The air quality slid further on Wednesday morning touching calamitous levels. By mid-afternoon, the deadly level of carcinogenic pollutants in New Delhi’s air was roughly 10 times the reading in Beijing, a city more globally infamous for its air pollution.
Delhi air pollution: Kejriwal seeks meeting with CMs of Haryana, Punjab; schools to remain closed till Nov 12
World Health Organization (WHO) guidelines suggest exposure to levels of about 10, while anything less than 50 is considered healthy and levels above 300 are considered “hazardous.” At 2pm on Wednesday, Beijing had a level of around 76 while pollutants in Delhi’s air measured 833.
According to the forecast of the Union Ministry of Earth Sciences' System of Air Quality and Weather Forecasting And Research (SAFAR), the 24-hour-average concentrations of PM2.5 and PM10 will be around 420 and 678 micrograms per cubic metre.
The corresponding safe standards of these ultra-fine particulates, up to 30 times finer than the width of a human hair, are 60 and 100 respectively.
Secretary, Ministry of Earth Sciences, Madhavan Rajeevan said the smog in Delhi is not localised, but spread across the entire region. He said the conditions will persist for another two-three days.
The situation prompted Delhi Chief Minister Arvind Kejriwal to write on Twitter: "Delhi has become a gas chamber. Every year this happens during this part of the year. We have to find a solution to crop burning in adjoining states."
The average air quality index was 477 and the level of dangerous PM2.5 particles was "severe" at 475 microgrammes per cubic metre -- about 19 times more than permissible globally.
The permissible range for PM2.5 is 60 as per Indian standards and 25 globally.
The ‘severe’ level prompted the Delhi government issue a health advisory today urging Delhiites to use carpooling and public transport, stay indoors, and not to smoke.
It also urged people to avoid going for walk during early morning and late evening hours, and not to burn dry leaves, crops residues, wood, coal, etc.
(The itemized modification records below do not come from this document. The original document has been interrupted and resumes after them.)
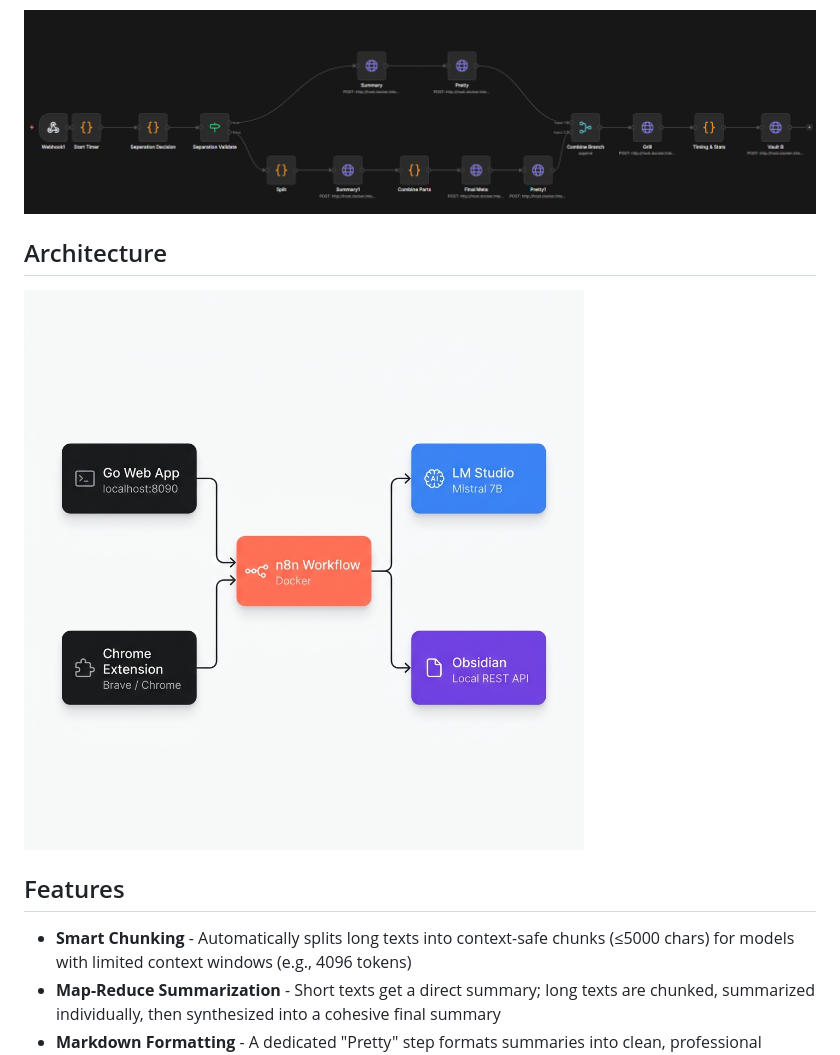
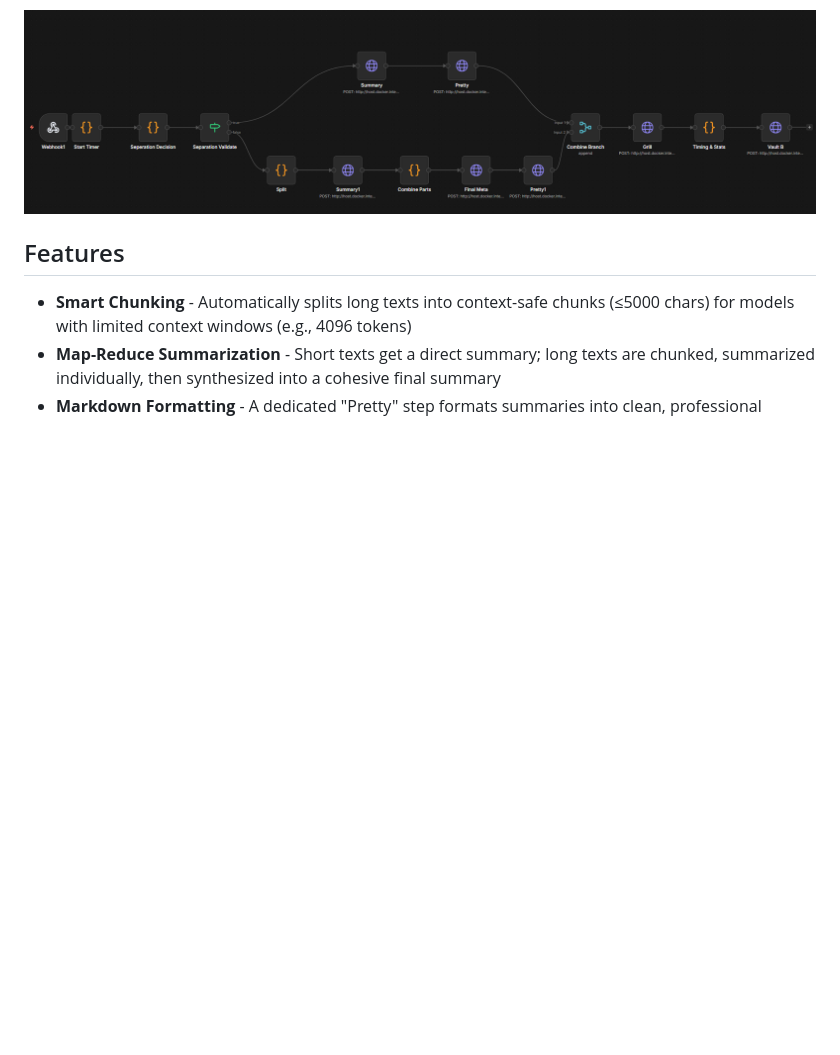
Before and after one commit to doguhanniltextra/n8n-article-summary, a Markdown page: README.md, the part around the change. GitHub-like rendering; blank space fills up the shorter version.

```diff
--- a/README.md
+++ b/README.md
@@ -6,9 +6,6 @@ No cloud APIs. No data leaves your machine.
 
 ![n8n Workflow](img/main.png)
 
-## Architecture
-
-![Architecture](architecture.png)
 
 ## Features
 
```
It advised people to go to the nearest medical facility, if they feel breathlessness or palpitation. Treatment is absolutely free in all the government health facilities.
"Keep the environment healthy, not only by words, but also by your actions. If you feel irritation in the throat and nose, take steam and do salt water gargles. Drink plenty of warm water and maintain good hydration.
"If any time you are feeling breathlessness or palpitation, immediately go to nearest medical facility. Do not smoke, as it harms not only you but others also," the advisory said.
The advisory advised schools to avoid outdoor assembly, sports activities and other physical activities in the early morning hours.
It called for extra precautions for high risk groups such as children, elderly, pregnant women, asthma patients, and those with COPD (Chronic Obstructive Pulmonary Obstructive Pulmonary Diseases), heart disease and stroke, diabetics, and with low immunity and suggested usage of N95 masks while going outdoor during peak pollution hours.
The advisory states that polluted air of the capital is taking a heavy toll on the health, and the national capital has been witnessing smoggy mornings due to high moisture content, particulate matter, pollution, and lack of winds.
The Delhi Metro Rail Corporation Limited (DMRC) said they were on course to augment their services in terms of increasing frequency but remained non-committal on slashing fares temporarily.
The civic bodies are yet to announce any hike in parking fees.
However, the EPCA had made it clear yesterday that its orders are legally binding and have to be enforced once the chief secretaries of the respective states issue them.
It was the Environment Ministry which, in January, had empowered the EPCA through a gazette notification to enforce the GRAP to combat air pollution in the Delhi-NCR region.